## WHAT YOU SHOULD DO
Each entry, in full: reproduce it exactly.

## INFORMATION PROVIDED
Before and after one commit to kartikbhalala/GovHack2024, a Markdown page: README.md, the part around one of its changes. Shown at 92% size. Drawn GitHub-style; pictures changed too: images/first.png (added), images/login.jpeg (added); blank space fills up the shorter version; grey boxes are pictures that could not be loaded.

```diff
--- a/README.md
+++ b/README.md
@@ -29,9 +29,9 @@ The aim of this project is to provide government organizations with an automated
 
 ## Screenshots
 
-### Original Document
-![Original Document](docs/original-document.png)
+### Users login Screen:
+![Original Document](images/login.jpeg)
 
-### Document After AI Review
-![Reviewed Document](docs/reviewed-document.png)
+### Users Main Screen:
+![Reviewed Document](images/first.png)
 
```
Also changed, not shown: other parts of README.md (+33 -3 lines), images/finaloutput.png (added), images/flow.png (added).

## SOLUTION
Before and after one commit to kartikbhalala/GovHack2024, a Markdown page: README.md, the part around one of its changes. Shown at 92% size. Drawn GitHub-style; pictures changed too: images/first.png (added), images/login.jpeg (added); blank space fills up the shorter version; grey boxes are pictures that could not be loaded.

```diff
--- a/README.md
+++ b/README.md
@@ -29,9 +29,9 @@ The aim of this project is to provide government organizations with an automated
 
 ## Screenshots
 
-### Original Document
-![Original Document](docs/original-document.png)
+### Users login Screen:
+![Original Document](images/login.jpeg)
 
-### Document After AI Review
-![Reviewed Document](docs/reviewed-document.png)
+### Users Main Screen:
+![Reviewed Document](images/first.png)
 
```
Also changed, not shown: other parts of README.md (+33 -3 lines), images/finaloutput.png (added), images/flow.png (added).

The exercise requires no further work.